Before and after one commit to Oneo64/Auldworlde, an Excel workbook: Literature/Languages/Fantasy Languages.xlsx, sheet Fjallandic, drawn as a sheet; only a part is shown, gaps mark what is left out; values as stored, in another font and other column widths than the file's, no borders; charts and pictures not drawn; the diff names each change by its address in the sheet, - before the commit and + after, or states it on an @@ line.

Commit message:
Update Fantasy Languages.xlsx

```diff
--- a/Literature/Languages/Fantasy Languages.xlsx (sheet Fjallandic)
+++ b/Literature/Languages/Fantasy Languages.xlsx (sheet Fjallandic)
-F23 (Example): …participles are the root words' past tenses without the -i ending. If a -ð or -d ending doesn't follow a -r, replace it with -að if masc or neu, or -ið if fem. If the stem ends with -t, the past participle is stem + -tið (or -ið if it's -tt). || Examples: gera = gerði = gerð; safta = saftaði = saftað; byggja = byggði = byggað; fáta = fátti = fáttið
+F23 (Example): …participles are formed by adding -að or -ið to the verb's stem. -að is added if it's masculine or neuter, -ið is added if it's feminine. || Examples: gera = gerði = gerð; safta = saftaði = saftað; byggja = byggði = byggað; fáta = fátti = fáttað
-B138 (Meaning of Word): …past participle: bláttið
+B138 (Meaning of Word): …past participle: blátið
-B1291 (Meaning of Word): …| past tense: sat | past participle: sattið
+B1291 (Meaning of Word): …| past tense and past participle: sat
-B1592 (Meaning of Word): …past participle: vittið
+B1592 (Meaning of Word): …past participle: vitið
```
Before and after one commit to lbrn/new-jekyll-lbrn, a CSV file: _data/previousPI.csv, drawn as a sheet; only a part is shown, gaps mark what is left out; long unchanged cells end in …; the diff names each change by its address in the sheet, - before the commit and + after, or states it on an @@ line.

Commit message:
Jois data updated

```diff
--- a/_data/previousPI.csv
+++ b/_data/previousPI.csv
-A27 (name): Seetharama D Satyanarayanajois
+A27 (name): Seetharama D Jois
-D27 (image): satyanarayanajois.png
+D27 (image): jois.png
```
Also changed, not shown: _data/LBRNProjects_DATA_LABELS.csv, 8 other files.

- [Problem requirements]: Repeat the listing exactly, leaving nothing out.

- [Task solution]:
Before and after one commit to Oneo64/Auldworlde, an Excel workbook: Literature/Languages/Fantasy Languages.xlsx, sheet Fjallandic, drawn as a sheet; only a part is shown, gaps mark what is left out; values as stored, in another font and other column widths than the file's, no borders; charts and pictures not drawn; the diff names each change by its address in the sheet, - before the commit and + after, or states it on an @@ line.

Commit message:
Update Fantasy Languages.xlsx

```diff
--- a/Literature/Languages/Fantasy Languages.xlsx (sheet Fjallandic)
+++ b/Literature/Languages/Fantasy Languages.xlsx (sheet Fjallandic)
-F23 (Example): …participles are the root words' past tenses without the -i ending. If a -ð or -d ending doesn't follow a -r, replace it with -að if masc or neu, or -ið if fem. If the stem ends with -t, the past participle is stem + -tið (or -ið if it's -tt). || Examples: gera = gerði = gerð; safta = saftaði = saftað; byggja = byggði = byggað; fáta = fátti = fáttið
+F23 (Example): …participles are formed by adding -að or -ið to the verb's stem. -að is added if it's masculine or neuter, -ið is added if it's feminine. || Examples: gera = gerði = gerð; safta = saftaði = saftað; byggja = byggði = byggað; fáta = fátti = fáttað
-B138 (Meaning of Word): …past participle: bláttið
+B138 (Meaning of Word): …past participle: blátið
-B1291 (Meaning of Word): …| past tense: sat | past participle: sattið
+B1291 (Meaning of Word): …| past tense and past participle: sat
-B1592 (Meaning of Word): …past participle: vittið
+B1592 (Meaning of Word): …past participle: vitið
```
Before and after one commit to lbrn/new-jekyll-lbrn, a CSV file: _data/previousPI.csv, drawn as a sheet; only a part is shown, gaps mark what is left out; long unchanged cells end in …; the diff names each change by its address in the sheet, - before the commit and + after, or states it on an @@ line.

Commit message:
Jois data updated

```diff
--- a/_data/previousPI.csv
+++ b/_data/previousPI.csv
-A27 (name): Seetharama D Satyanarayanajois
+A27 (name): Seetharama D Jois
-D27 (image): satyanarayanajois.png
+D27 (image): jois.png
```
Also changed, not shown: _data/LBRNProjects_DATA_LABELS.csv, 8 other files.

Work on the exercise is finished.